◆ Dataset records:
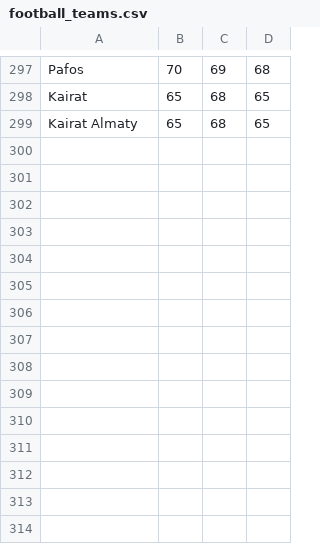
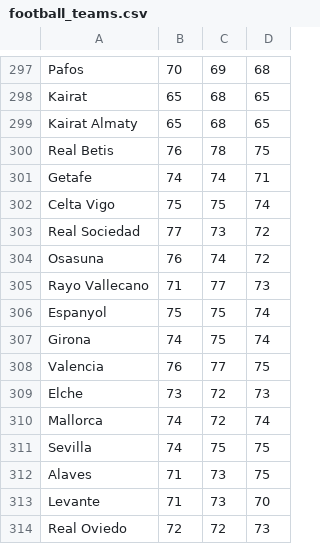
Before and after one commit to jq050719/csc-209-project, a CSV file: football_teams.csv, drawn as a sheet; only a part is shown, gaps mark what is left out; the diff names each change by its address in the sheet, - before the commit and + after, or states it on an @@ line.

Commit message:
La Liga 2025-26 teams added

```diff
--- a/football_teams.csv
+++ b/football_teams.csv
+row 300: Real Betis | 76 | 78 | 75
+row 301: Getafe | 74 | 74 | 71
+row 302: Celta Vigo | 75 | 75 | 74
+row 303: Real Sociedad | 77 | 73 | 72
+row 304: Osasuna | 76 | 74 | 72
+row 305: Rayo Vallecano | 71 | 77 | 73
+row 306: Espanyol | 75 | 75 | 74
+row 307: Girona | 74 | 75 | 74
+row 308: Valencia | 76 | 77 | 75
+row 309: Elche | 73 | 72 | 73
+row 310: Mallorca | 74 | 72 | 74
+row 311: Sevilla | 74 | 75 | 75
+row 312: Alaves | 71 | 73 | 75
+row 313: Levante | 71 | 73 | 70
+row 314: Real Oviedo | 72 | 72 | 73
```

◆ Instructions to follow: Your copy must match the records above word for word and contain no pictures.

◆ Response to this exercise:
Before and after one commit to jq050719/csc-209-project, a CSV file: football_teams.csv, drawn as a sheet; only a part is shown, gaps mark what is left out; the diff names each change by its address in the sheet, - before the commit and + after, or states it on an @@ line.

Commit message:
La Liga 2025-26 teams added

```diff
--- a/football_teams.csv
+++ b/football_teams.csv
+row 300: Real Betis | 76 | 78 | 75
+row 301: Getafe | 74 | 74 | 71
+row 302: Celta Vigo | 75 | 75 | 74
+row 303: Real Sociedad | 77 | 73 | 72
+row 304: Osasuna | 76 | 74 | 72
+row 305: Rayo Vallecano | 71 | 77 | 73
+row 306: Espanyol | 75 | 75 | 74
+row 307: Girona | 74 | 75 | 74
+row 308: Valencia | 76 | 77 | 75
+row 309: Elche | 73 | 72 | 73
+row 310: Mallorca | 74 | 72 | 74
+row 311: Sevilla | 74 | 75 | 75
+row 312: Alaves | 71 | 73 | 75
+row 313: Levante | 71 | 73 | 70
+row 314: Real Oviedo | 72 | 72 | 73
```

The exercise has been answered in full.